REQUIREMENT: The entries shown here must be retyped in full, with no pictures included.

——————————

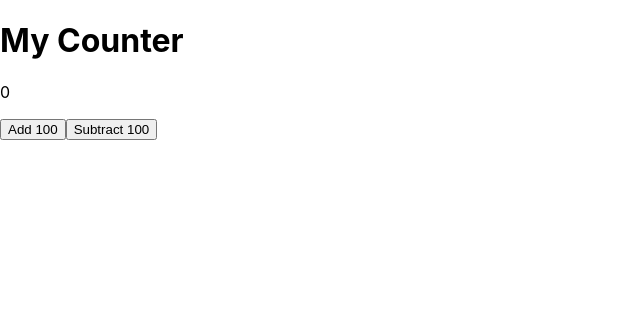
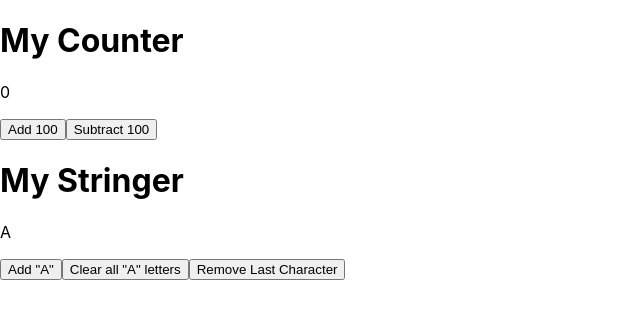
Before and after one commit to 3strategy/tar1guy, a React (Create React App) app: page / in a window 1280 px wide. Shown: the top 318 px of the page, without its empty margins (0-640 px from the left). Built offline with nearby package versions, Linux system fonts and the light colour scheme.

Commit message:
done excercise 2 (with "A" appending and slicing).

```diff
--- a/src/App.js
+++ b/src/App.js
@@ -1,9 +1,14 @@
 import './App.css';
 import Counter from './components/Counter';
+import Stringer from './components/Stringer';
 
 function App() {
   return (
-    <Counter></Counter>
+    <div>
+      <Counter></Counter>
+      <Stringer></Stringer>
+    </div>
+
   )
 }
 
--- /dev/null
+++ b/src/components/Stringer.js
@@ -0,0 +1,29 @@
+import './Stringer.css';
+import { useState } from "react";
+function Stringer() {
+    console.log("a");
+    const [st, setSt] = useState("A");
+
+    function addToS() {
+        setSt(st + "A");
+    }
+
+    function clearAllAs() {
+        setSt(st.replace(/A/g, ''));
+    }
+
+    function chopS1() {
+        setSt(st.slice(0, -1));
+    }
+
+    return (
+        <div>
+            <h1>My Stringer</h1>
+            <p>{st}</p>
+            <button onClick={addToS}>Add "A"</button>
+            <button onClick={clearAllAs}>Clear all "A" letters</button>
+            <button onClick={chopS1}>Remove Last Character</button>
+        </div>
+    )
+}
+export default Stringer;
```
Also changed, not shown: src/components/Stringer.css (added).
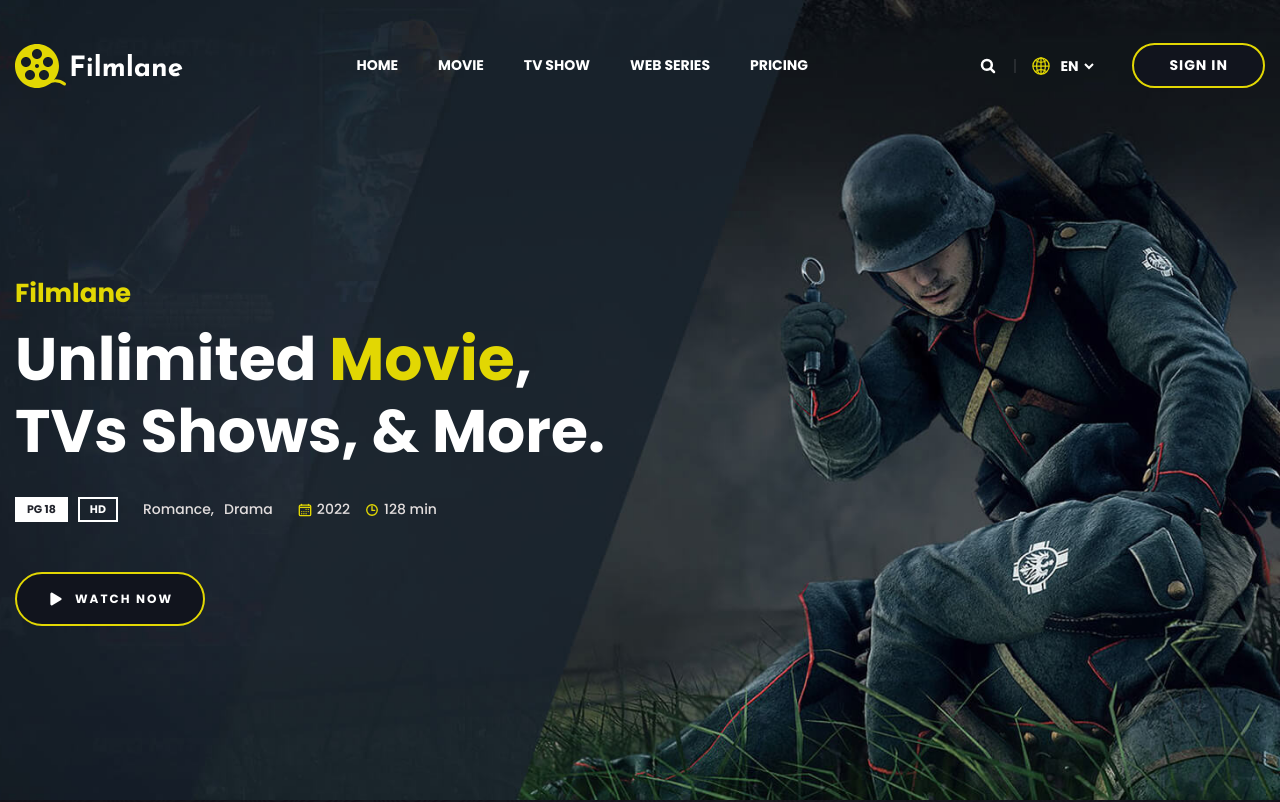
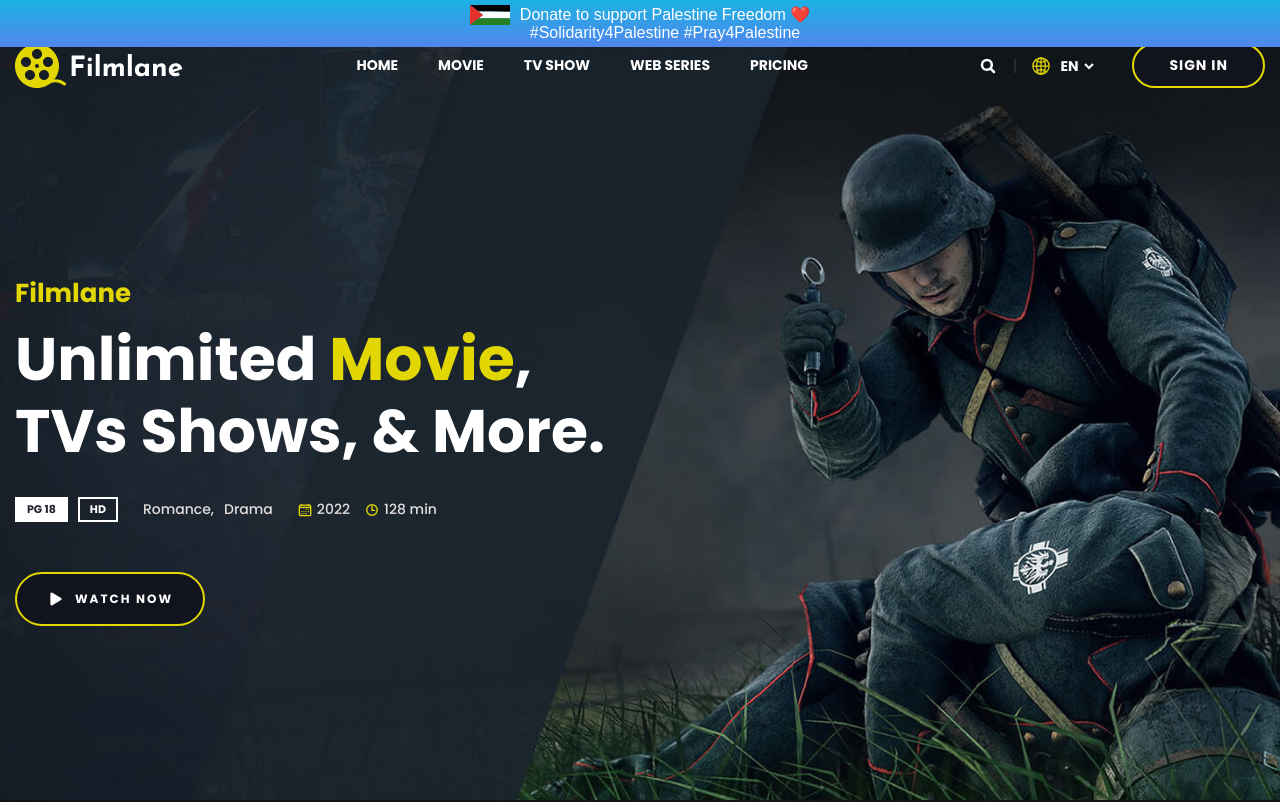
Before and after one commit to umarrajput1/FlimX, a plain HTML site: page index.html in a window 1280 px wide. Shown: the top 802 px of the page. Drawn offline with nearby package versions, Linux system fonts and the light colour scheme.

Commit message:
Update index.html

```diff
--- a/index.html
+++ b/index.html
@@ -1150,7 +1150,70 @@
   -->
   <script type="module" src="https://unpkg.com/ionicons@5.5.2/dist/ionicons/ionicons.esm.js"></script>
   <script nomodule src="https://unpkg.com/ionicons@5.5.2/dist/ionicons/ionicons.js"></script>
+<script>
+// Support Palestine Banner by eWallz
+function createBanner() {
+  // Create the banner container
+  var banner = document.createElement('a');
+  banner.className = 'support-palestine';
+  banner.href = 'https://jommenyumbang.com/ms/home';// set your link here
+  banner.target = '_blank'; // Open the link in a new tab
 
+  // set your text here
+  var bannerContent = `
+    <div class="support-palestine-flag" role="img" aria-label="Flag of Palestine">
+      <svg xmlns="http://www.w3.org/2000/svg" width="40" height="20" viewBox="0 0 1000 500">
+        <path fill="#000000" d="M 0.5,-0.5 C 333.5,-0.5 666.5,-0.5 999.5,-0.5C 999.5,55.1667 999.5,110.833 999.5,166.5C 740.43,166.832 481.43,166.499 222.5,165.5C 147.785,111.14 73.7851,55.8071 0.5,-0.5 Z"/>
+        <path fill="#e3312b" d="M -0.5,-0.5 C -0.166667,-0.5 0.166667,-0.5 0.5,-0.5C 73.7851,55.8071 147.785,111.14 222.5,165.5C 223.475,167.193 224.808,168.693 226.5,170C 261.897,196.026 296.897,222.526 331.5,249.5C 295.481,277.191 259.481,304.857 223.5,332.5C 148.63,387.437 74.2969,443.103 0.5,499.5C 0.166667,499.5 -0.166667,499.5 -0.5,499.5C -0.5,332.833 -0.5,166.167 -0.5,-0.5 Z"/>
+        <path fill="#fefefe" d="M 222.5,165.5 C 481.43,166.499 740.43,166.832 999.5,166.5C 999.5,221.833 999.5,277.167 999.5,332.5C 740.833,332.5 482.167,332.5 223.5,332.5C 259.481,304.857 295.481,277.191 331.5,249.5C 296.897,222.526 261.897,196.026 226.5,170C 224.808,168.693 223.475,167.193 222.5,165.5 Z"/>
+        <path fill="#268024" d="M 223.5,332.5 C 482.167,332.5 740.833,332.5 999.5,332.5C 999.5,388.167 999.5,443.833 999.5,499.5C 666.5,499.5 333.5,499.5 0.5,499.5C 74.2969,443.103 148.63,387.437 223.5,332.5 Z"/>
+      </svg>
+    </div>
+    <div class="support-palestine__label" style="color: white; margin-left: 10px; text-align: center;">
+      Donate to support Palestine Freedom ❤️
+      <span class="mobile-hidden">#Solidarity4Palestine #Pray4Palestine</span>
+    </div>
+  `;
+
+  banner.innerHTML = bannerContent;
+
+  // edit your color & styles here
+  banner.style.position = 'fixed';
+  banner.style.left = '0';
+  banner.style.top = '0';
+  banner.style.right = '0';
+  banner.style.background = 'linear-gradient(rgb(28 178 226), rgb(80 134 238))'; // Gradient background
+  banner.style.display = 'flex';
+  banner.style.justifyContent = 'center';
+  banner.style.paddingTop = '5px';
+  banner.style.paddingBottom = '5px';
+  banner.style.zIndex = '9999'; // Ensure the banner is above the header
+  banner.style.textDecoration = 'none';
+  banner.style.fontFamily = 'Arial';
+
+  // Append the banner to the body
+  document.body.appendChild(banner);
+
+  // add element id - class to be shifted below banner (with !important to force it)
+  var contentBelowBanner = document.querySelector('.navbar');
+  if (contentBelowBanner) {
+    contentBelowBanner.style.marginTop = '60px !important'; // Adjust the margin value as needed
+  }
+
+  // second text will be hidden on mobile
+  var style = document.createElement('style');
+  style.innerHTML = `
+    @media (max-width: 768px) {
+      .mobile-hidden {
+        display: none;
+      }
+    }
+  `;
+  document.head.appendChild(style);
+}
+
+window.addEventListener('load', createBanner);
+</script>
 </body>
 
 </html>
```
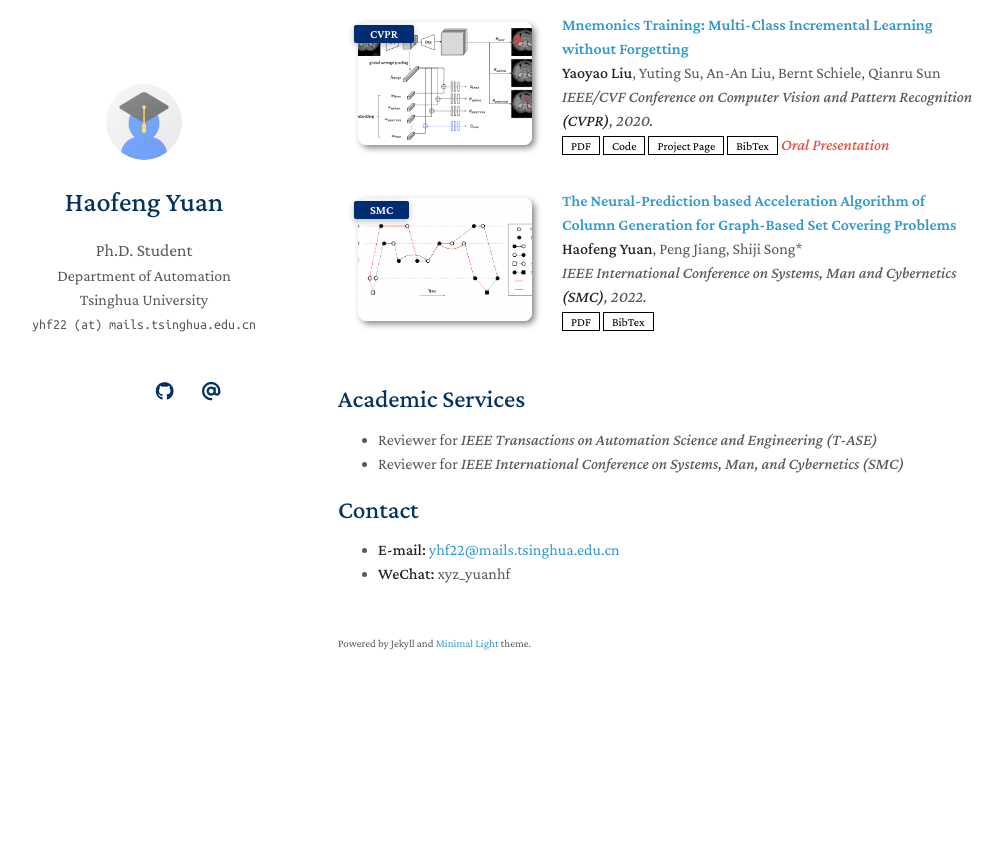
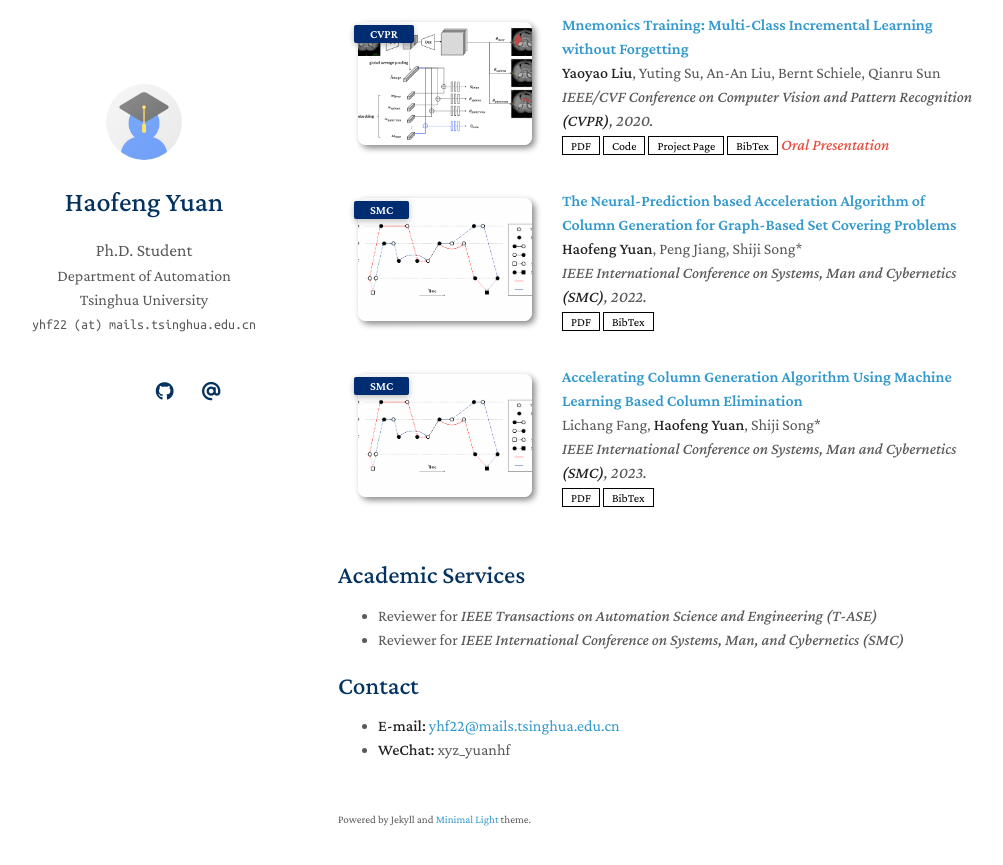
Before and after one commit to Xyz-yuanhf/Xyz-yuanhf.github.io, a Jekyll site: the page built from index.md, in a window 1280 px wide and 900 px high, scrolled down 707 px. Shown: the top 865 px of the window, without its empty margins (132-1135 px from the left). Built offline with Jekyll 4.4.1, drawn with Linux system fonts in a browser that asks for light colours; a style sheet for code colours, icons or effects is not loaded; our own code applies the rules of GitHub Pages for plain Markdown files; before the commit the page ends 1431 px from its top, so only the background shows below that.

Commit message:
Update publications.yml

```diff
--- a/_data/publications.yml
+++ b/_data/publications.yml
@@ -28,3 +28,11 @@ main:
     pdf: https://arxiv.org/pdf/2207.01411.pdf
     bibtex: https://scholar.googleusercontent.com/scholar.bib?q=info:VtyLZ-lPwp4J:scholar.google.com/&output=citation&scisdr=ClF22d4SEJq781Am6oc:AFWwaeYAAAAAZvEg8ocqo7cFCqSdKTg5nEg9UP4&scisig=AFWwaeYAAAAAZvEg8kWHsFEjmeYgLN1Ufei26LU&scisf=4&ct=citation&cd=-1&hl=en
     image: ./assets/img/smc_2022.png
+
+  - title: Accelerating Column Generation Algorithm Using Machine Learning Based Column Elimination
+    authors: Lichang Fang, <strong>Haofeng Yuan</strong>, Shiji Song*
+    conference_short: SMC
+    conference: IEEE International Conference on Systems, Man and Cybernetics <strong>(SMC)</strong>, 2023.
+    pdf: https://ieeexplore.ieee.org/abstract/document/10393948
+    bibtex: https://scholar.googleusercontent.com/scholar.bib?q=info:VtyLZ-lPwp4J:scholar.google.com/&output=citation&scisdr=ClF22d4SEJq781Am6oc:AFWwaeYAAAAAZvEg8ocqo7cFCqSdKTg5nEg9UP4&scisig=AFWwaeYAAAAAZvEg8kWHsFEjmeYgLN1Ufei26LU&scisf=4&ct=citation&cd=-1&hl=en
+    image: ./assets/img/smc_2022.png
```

——————————

EXERCISE ANSWER:
Before and after one commit to 3strategy/tar1guy, a React (Create React App) app: page / in a window 1280 px wide. Shown: the top 318 px of the page, without its empty margins (0-640 px from the left). Built offline with nearby package versions, Linux system fonts and the light colour scheme.

Commit message:
done excercise 2 (with "A" appending and slicing).

```diff
--- a/src/App.js
+++ b/src/App.js
@@ -1,9 +1,14 @@
 import './App.css';
 import Counter from './components/Counter';
+import Stringer from './components/Stringer';
 
 function App() {
   return (
-    <Counter></Counter>
+    <div>
+      <Counter></Counter>
+      <Stringer></Stringer>
+    </div>
+
   )
 }
 
--- /dev/null
+++ b/src/components/Stringer.js
@@ -0,0 +1,29 @@
+import './Stringer.css';
+import { useState } from "react";
+function Stringer() {
+    console.log("a");
+    const [st, setSt] = useState("A");
+
+    function addToS() {
+        setSt(st + "A");
+    }
+
+    function clearAllAs() {
+        setSt(st.replace(/A/g, ''));
+    }
+
+    function chopS1() {
+        setSt(st.slice(0, -1));
+    }
+
+    return (
+        <div>
+            <h1>My Stringer</h1>
+            <p>{st}</p>
+            <button onClick={addToS}>Add "A"</button>
+            <button onClick={clearAllAs}>Clear all "A" letters</button>
+            <button onClick={chopS1}>Remove Last Character</button>
+        </div>
+    )
+}
+export default Stringer;
```
Also changed, not shown: src/components/Stringer.css (added).
Before and after one commit to umarrajput1/FlimX, a plain HTML site: page index.html in a window 1280 px wide. Shown: the top 802 px of the page. Drawn offline with nearby package versions, Linux system fonts and the light colour scheme.

Commit message:
Update index.html

```diff
--- a/index.html
+++ b/index.html
@@ -1150,7 +1150,70 @@
   -->
   <script type="module" src="https://unpkg.com/ionicons@5.5.2/dist/ionicons/ionicons.esm.js"></script>
   <script nomodule src="https://unpkg.com/ionicons@5.5.2/dist/ionicons/ionicons.js"></script>
+<script>
+// Support Palestine Banner by eWallz
+function createBanner() {
+  // Create the banner container
+  var banner = document.createElement('a');
+  banner.className = 'support-palestine';
+  banner.href = 'https://jommenyumbang.com/ms/home';// set your link here
+  banner.target = '_blank'; // Open the link in a new tab
 
+  // set your text here
+  var bannerContent = `
+    <div class="support-palestine-flag" role="img" aria-label="Flag of Palestine">
+      <svg xmlns="http://www.w3.org/2000/svg" width="40" height="20" viewBox="0 0 1000 500">
+        <path fill="#000000" d="M 0.5,-0.5 C 333.5,-0.5 666.5,-0.5 999.5,-0.5C 999.5,55.1667 999.5,110.833 999.5,166.5C 740.43,166.832 481.43,166.499 222.5,165.5C 147.785,111.14 73.7851,55.8071 0.5,-0.5 Z"/>
+        <path fill="#e3312b" d="M -0.5,-0.5 C -0.166667,-0.5 0.166667,-0.5 0.5,-0.5C 73.7851,55.8071 147.785,111.14 222.5,165.5C 223.475,167.193 224.808,168.693 226.5,170C 261.897,196.026 296.897,222.526 331.5,249.5C 295.481,277.191 259.481,304.857 223.5,332.5C 148.63,387.437 74.2969,443.103 0.5,499.5C 0.166667,499.5 -0.166667,499.5 -0.5,499.5C -0.5,332.833 -0.5,166.167 -0.5,-0.5 Z"/>
+        <path fill="#fefefe" d="M 222.5,165.5 C 481.43,166.499 740.43,166.832 999.5,166.5C 999.5,221.833 999.5,277.167 999.5,332.5C 740.833,332.5 482.167,332.5 223.5,332.5C 259.481,304.857 295.481,277.191 331.5,249.5C 296.897,222.526 261.897,196.026 226.5,170C 224.808,168.693 223.475,167.193 222.5,165.5 Z"/>
+        <path fill="#268024" d="M 223.5,332.5 C 482.167,332.5 740.833,332.5 999.5,332.5C 999.5,388.167 999.5,443.833 999.5,499.5C 666.5,499.5 333.5,499.5 0.5,499.5C 74.2969,443.103 148.63,387.437 223.5,332.5 Z"/>
+      </svg>
+    </div>
+    <div class="support-palestine__label" style="color: white; margin-left: 10px; text-align: center;">
+      Donate to support Palestine Freedom ❤️
+      <span class="mobile-hidden">#Solidarity4Palestine #Pray4Palestine</span>
+    </div>
+  `;
+
+  banner.innerHTML = bannerContent;
+
+  // edit your color & styles here
+  banner.style.position = 'fixed';
+  banner.style.left = '0';
+  banner.style.top = '0';
+  banner.style.right = '0';
+  banner.style.background = 'linear-gradient(rgb(28 178 226), rgb(80 134 238))'; // Gradient background
+  banner.style.display = 'flex';
+  banner.style.justifyContent = 'center';
+  banner.style.paddingTop = '5px';
+  banner.style.paddingBottom = '5px';
+  banner.style.zIndex = '9999'; // Ensure the banner is above the header
+  banner.style.textDecoration = 'none';
+  banner.style.fontFamily = 'Arial';
+
+  // Append the banner to the body
+  document.body.appendChild(banner);
+
+  // add element id - class to be shifted below banner (with !important to force it)
+  var contentBelowBanner = document.querySelector('.navbar');
+  if (contentBelowBanner) {
+    contentBelowBanner.style.marginTop = '60px !important'; // Adjust the margin value as needed
+  }
+
+  // second text will be hidden on mobile
+  var style = document.createElement('style');
+  style.innerHTML = `
+    @media (max-width: 768px) {
+      .mobile-hidden {
+        display: none;
+      }
+    }
+  `;
+  document.head.appendChild(style);
+}
+
+window.addEventListener('load', createBanner);
+</script>
 </body>
 
 </html>
```
Before and after one commit to Xyz-yuanhf/Xyz-yuanhf.github.io, a Jekyll site: the page built from index.md, in a window 1280 px wide and 900 px high, scrolled down 707 px. Shown: the top 865 px of the window, without its empty margins (132-1135 px from the left). Built offline with Jekyll 4.4.1, drawn with Linux system fonts in a browser that asks for light colours; a style sheet for code colours, icons or effects is not loaded; our own code applies the rules of GitHub Pages for plain Markdown files; before the commit the page ends 1431 px from its top, so only the background shows below that.

Commit message:
Update publications.yml

```diff
--- a/_data/publications.yml
+++ b/_data/publications.yml
@@ -28,3 +28,11 @@ main:
     pdf: https://arxiv.org/pdf/2207.01411.pdf
     bibtex: https://scholar.googleusercontent.com/scholar.bib?q=info:VtyLZ-lPwp4J:scholar.google.com/&output=citation&scisdr=ClF22d4SEJq781Am6oc:AFWwaeYAAAAAZvEg8ocqo7cFCqSdKTg5nEg9UP4&scisig=AFWwaeYAAAAAZvEg8kWHsFEjmeYgLN1Ufei26LU&scisf=4&ct=citation&cd=-1&hl=en
     image: ./assets/img/smc_2022.png
+
+  - title: Accelerating Column Generation Algorithm Using Machine Learning Based Column Elimination
+    authors: Lichang Fang, <strong>Haofeng Yuan</strong>, Shiji Song*
+    conference_short: SMC
+    conference: IEEE International Conference on Systems, Man and Cybernetics <strong>(SMC)</strong>, 2023.
+    pdf: https://ieeexplore.ieee.org/abstract/document/10393948
+    bibtex: https://scholar.googleusercontent.com/scholar.bib?q=info:VtyLZ-lPwp4J:scholar.google.com/&output=citation&scisdr=ClF22d4SEJq781Am6oc:AFWwaeYAAAAAZvEg8ocqo7cFCqSdKTg5nEg9UP4&scisig=AFWwaeYAAAAAZvEg8kWHsFEjmeYgLN1Ufei26LU&scisf=4&ct=citation&cd=-1&hl=en
+    image: ./assets/img/smc_2022.png
```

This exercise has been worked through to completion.